How African politicians, especially legislators, behave on a daily basis is still largely unknown. This article gives a unique empirical account of the daily accountability pressures and the strategies that Members of Parliament (MPs) in Ghana employ in responding to the demands that they face. While literature on political clientelism focuses on explanatory factors like lack of political credibility, political machines capable of effective monitoring, autonomy of brokers, high levels of poverty, and political competiveness, the role of institutions has been overlooked. While the existing literature suggests that political clientelism is an optimal strategy in the context of weak institutions, the present analysis finds that the institution of the office of Member of Parliament in Ghana is strong, but shaped by informal norms in ways that favour the provision of private goods in clientelistic networks. The analysis also points to theoretical lessons on how political clientelism can endogenously undermine the conditions for its own existence.
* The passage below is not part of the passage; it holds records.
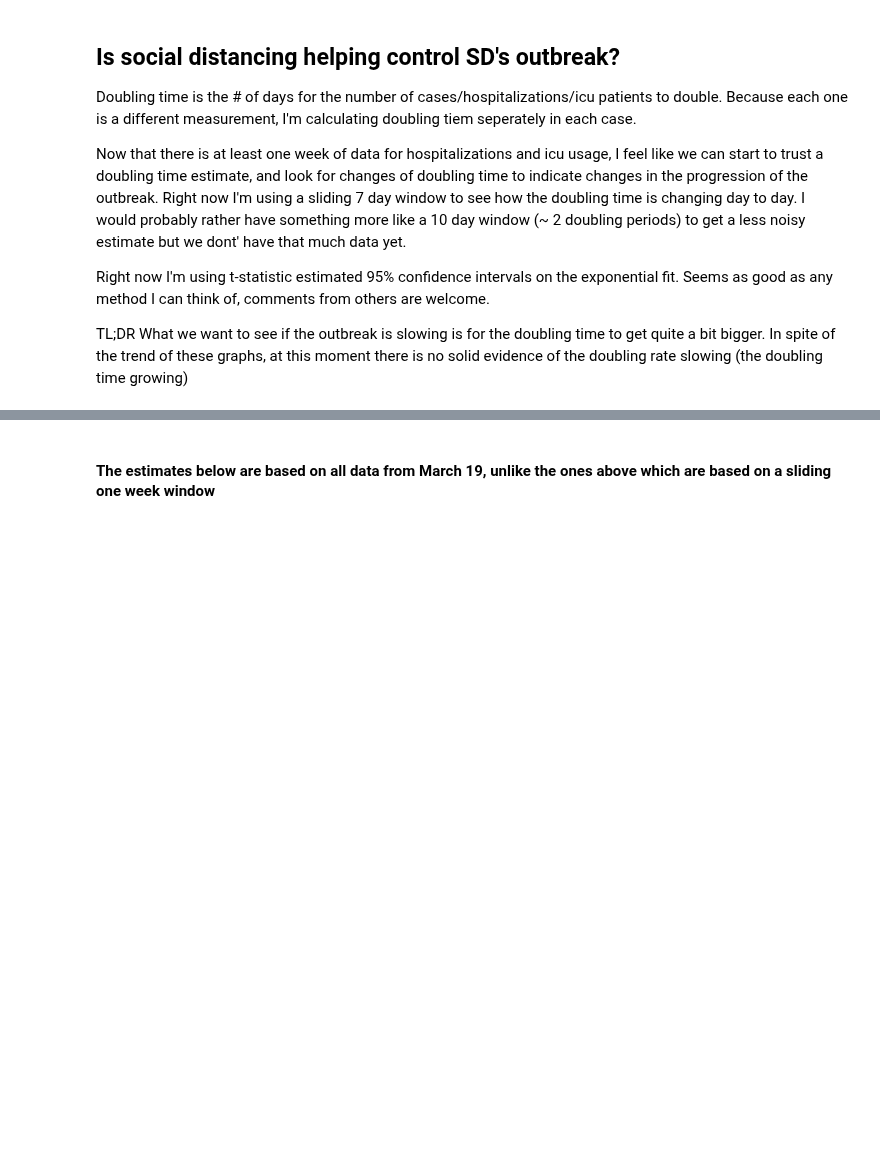
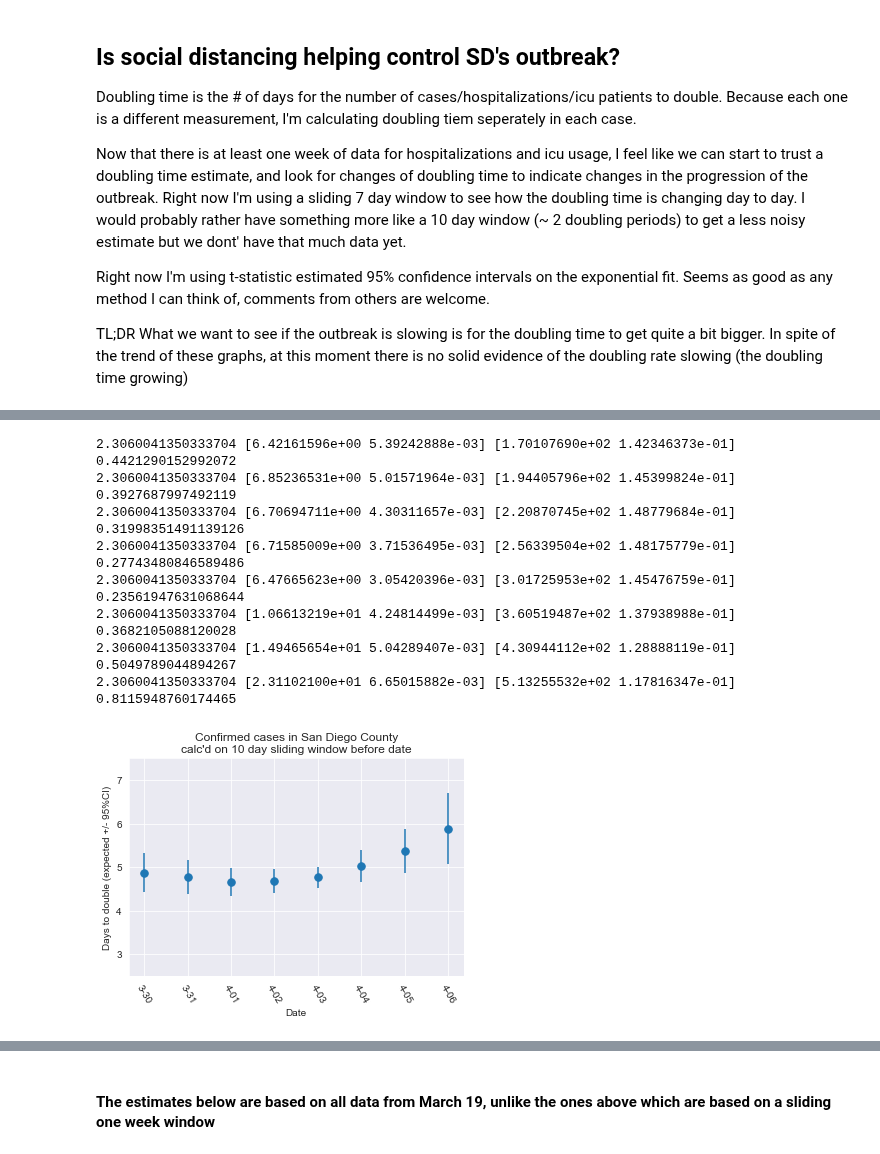
Before and after one commit to jasongfleischer/SanDiegoCountyCOVID19, a Jupyter notebook: San Diego Country Coronavirus History.ipynb, the cells around one changed output, grey strips where cells are left out. Drawn from its saved outputs; the diff is of its cells as text; code cells hidden in the pictures; blank space fills up the shorter version.

```diff
--- a/San Diego Country Coronavirus History.ipynb
+++ b/San Diego Country Coronavirus History.ipynb
@@ -241,3 +242,36 @@ plt.savefig('Plots/casedoubling.png',dpi=300);
+# %%
+
+
+start_calc = '2020-03-30'
+ex = []
+er = []
+ix = []
+
+# calc doubling time in a sliding window backwards 1 week for each day
+for day in cases[start_calc:].index:
+    todate = day
+    fromdate = (pd.Timestamp(day)-pd.Timedelta('9 days')).isoformat().split('T')[0]
+    doubling_time, ci95, case_p_est, case_p_cov = estimate_doubling_time(cases[fromdate:todate])
+    ex.append( doubling_time )
+    er.append( ci95 )
+    ix.append( day[-4:] )
+plt.errorbar( ix, ex, yerr=er, fmt='.', markersize=15)
+plt.title('Confirmed cases in San Diego County\ncalc\'d on 10 day sliding window before date')
+plt.ylabel('Days to double (expected +/- 95%CI)')
+plt.xlabel('Date')
+plt.ylim([2.5, 7.5])
+plt.xticks(rotation=-60)
+plt.savefig('Plots/casedoubling10day.png',dpi=300);
+# %% [output]
+2.3060041350333704 [6.42161596e+00 5.39242888e-03] [1.70107690e+02 1.42346373e-01] 0.4421290152992072
+2.3060041350333704 [6.85236531e+00 5.01571964e-03] [1.94405796e+02 1.45399824e-01] 0.3927687997492119
+2.3060041350333704 [6.70694711e+00 4.30311657e-03] [2.20870745e+02 1.48779684e-01] 0.31998351491139126
+2.3060041350333704 [6.71585009e+00 3.71536495e-03] [2.56339504e+02 1.48175779e-01] 0.27743480846589486
+2.3060041350333704 [6.47665623e+00 3.05420396e-03] [3.01725953e+02 1.45476759e-01] 0.23561947631068644
+2.3060041350333704 [1.06613219e+01 4.24814499e-03] [3.60519487e+02 1.37938988e-01] 0.3682105088120028
+2.3060041350333704 [1.49465654e+01 5.04289407e-03] [4.30944112e+02 1.28888119e-01] 0.5049789044894267
+2.3060041350333704 [2.31102100e+01 6.65015882e-03] [5.13255532e+02 1.17816347e-01] 0.8115948760174465
+[figure, added]
 # %%
 #hospitalizations has a weird negative change on the 23rd, I'm guessing using anything before that will be bad;
 # So the 30th is the first date I'd trust
```
Also changed, not shown: parts of 16 cells of this notebook, 10 other files.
The Journal of Modern African Studies (2010), 48: 117-142 [doi: 10.1017/S0022278X09990243]